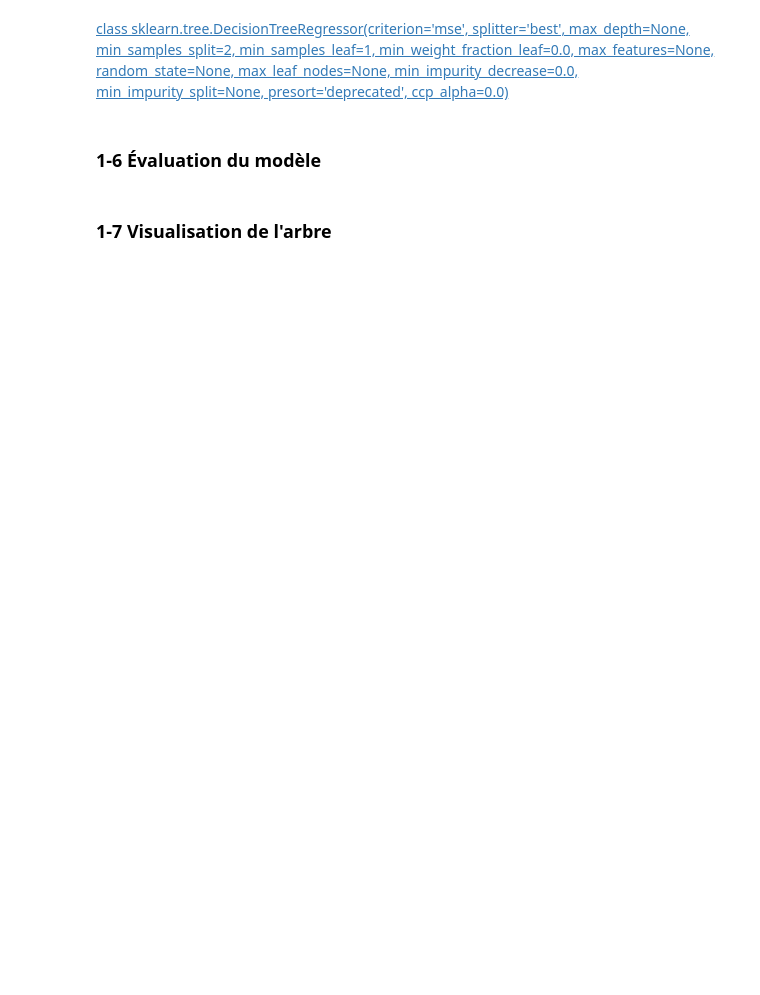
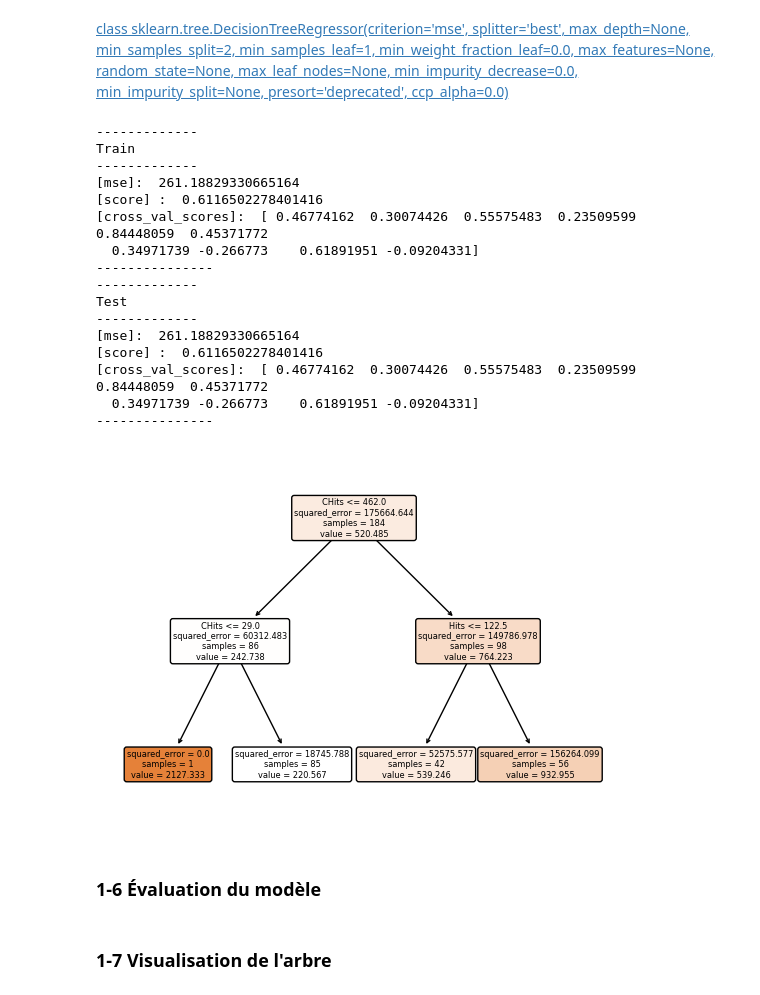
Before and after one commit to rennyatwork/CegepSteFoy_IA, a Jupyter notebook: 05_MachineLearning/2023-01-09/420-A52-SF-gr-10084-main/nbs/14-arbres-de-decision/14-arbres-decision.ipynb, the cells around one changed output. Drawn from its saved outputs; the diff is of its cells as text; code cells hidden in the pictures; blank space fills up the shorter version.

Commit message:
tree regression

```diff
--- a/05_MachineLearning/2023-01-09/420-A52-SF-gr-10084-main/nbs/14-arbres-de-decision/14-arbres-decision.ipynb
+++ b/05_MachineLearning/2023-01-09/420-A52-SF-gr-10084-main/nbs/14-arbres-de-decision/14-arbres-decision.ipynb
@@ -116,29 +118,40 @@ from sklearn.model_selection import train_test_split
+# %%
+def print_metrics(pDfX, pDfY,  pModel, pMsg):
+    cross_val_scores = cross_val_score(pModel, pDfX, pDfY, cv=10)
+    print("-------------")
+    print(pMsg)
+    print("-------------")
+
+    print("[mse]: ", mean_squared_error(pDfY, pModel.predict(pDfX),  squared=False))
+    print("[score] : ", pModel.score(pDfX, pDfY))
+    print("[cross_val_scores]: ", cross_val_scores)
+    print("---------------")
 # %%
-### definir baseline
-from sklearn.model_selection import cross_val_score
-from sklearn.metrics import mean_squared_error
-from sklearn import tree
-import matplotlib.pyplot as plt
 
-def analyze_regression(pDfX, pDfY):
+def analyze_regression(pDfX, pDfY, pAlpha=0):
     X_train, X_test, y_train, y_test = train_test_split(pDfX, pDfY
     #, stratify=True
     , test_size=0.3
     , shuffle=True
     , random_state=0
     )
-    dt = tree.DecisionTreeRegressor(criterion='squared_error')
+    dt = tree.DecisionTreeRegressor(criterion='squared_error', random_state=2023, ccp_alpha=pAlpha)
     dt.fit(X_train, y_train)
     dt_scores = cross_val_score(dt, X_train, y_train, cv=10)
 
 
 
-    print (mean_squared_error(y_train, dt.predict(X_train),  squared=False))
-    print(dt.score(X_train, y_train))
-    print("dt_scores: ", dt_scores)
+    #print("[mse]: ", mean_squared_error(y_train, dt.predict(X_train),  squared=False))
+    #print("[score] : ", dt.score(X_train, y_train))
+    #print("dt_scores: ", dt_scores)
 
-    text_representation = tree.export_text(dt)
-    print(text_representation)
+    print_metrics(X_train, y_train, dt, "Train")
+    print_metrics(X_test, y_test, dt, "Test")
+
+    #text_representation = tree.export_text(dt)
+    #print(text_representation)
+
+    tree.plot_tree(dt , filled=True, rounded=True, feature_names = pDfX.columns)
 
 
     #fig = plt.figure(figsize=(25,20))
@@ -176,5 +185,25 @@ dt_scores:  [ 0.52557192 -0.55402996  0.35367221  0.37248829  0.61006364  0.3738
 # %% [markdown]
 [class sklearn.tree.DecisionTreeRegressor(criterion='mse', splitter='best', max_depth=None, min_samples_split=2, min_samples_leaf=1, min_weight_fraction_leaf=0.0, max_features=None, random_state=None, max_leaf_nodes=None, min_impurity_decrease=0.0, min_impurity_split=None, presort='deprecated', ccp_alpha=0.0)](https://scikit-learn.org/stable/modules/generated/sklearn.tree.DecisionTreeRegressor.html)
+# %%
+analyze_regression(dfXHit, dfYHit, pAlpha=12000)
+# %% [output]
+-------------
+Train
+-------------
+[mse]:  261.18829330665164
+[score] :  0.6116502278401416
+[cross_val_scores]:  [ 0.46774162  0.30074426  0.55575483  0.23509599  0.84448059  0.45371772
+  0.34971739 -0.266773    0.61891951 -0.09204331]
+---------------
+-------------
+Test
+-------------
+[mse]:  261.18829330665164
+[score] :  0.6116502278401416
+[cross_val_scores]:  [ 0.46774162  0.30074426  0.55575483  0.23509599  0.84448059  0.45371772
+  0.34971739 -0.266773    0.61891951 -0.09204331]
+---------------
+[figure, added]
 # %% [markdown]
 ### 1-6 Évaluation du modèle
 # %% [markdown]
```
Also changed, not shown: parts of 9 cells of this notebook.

-- Task statement --
Return all the data exactly, and keep the pictures out.

-- Exercise output --
Before and after one commit to rennyatwork/CegepSteFoy_IA, a Jupyter notebook: 05_MachineLearning/2023-01-09/420-A52-SF-gr-10084-main/nbs/14-arbres-de-decision/14-arbres-decision.ipynb, the cells around one changed output. Drawn from its saved outputs; the diff is of its cells as text; code cells hidden in the pictures; blank space fills up the shorter version.

Commit message:
tree regression

```diff
--- a/05_MachineLearning/2023-01-09/420-A52-SF-gr-10084-main/nbs/14-arbres-de-decision/14-arbres-decision.ipynb
+++ b/05_MachineLearning/2023-01-09/420-A52-SF-gr-10084-main/nbs/14-arbres-de-decision/14-arbres-decision.ipynb
@@ -116,29 +118,40 @@ from sklearn.model_selection import train_test_split
+# %%
+def print_metrics(pDfX, pDfY,  pModel, pMsg):
+    cross_val_scores = cross_val_score(pModel, pDfX, pDfY, cv=10)
+    print("-------------")
+    print(pMsg)
+    print("-------------")
+
+    print("[mse]: ", mean_squared_error(pDfY, pModel.predict(pDfX),  squared=False))
+    print("[score] : ", pModel.score(pDfX, pDfY))
+    print("[cross_val_scores]: ", cross_val_scores)
+    print("---------------")
 # %%
-### definir baseline
-from sklearn.model_selection import cross_val_score
-from sklearn.metrics import mean_squared_error
-from sklearn import tree
-import matplotlib.pyplot as plt
 
-def analyze_regression(pDfX, pDfY):
+def analyze_regression(pDfX, pDfY, pAlpha=0):
     X_train, X_test, y_train, y_test = train_test_split(pDfX, pDfY
     #, stratify=True
     , test_size=0.3
     , shuffle=True
     , random_state=0
     )
-    dt = tree.DecisionTreeRegressor(criterion='squared_error')
+    dt = tree.DecisionTreeRegressor(criterion='squared_error', random_state=2023, ccp_alpha=pAlpha)
     dt.fit(X_train, y_train)
     dt_scores = cross_val_score(dt, X_train, y_train, cv=10)
 
 
 
-    print (mean_squared_error(y_train, dt.predict(X_train),  squared=False))
-    print(dt.score(X_train, y_train))
-    print("dt_scores: ", dt_scores)
+    #print("[mse]: ", mean_squared_error(y_train, dt.predict(X_train),  squared=False))
+    #print("[score] : ", dt.score(X_train, y_train))
+    #print("dt_scores: ", dt_scores)
 
-    text_representation = tree.export_text(dt)
-    print(text_representation)
+    print_metrics(X_train, y_train, dt, "Train")
+    print_metrics(X_test, y_test, dt, "Test")
+
+    #text_representation = tree.export_text(dt)
+    #print(text_representation)
+
+    tree.plot_tree(dt , filled=True, rounded=True, feature_names = pDfX.columns)
 
 
     #fig = plt.figure(figsize=(25,20))
@@ -176,5 +185,25 @@ dt_scores:  [ 0.52557192 -0.55402996  0.35367221  0.37248829  0.61006364  0.3738
 # %% [markdown]
 [class sklearn.tree.DecisionTreeRegressor(criterion='mse', splitter='best', max_depth=None, min_samples_split=2, min_samples_leaf=1, min_weight_fraction_leaf=0.0, max_features=None, random_state=None, max_leaf_nodes=None, min_impurity_decrease=0.0, min_impurity_split=None, presort='deprecated', ccp_alpha=0.0)](https://scikit-learn.org/stable/modules/generated/sklearn.tree.DecisionTreeRegressor.html)
+# %%
+analyze_regression(dfXHit, dfYHit, pAlpha=12000)
+# %% [output]
+-------------
+Train
+-------------
+[mse]:  261.18829330665164
+[score] :  0.6116502278401416
+[cross_val_scores]:  [ 0.46774162  0.30074426  0.55575483  0.23509599  0.84448059  0.45371772
+  0.34971739 -0.266773    0.61891951 -0.09204331]
+---------------
+-------------
+Test
+-------------
+[mse]:  261.18829330665164
+[score] :  0.6116502278401416
+[cross_val_scores]:  [ 0.46774162  0.30074426  0.55575483  0.23509599  0.84448059  0.45371772
+  0.34971739 -0.266773    0.61891951 -0.09204331]
+---------------
+[figure, added]
 # %% [markdown]
 ### 1-6 Évaluation du modèle
 # %% [markdown]
```
Also changed, not shown: parts of 9 cells of this notebook.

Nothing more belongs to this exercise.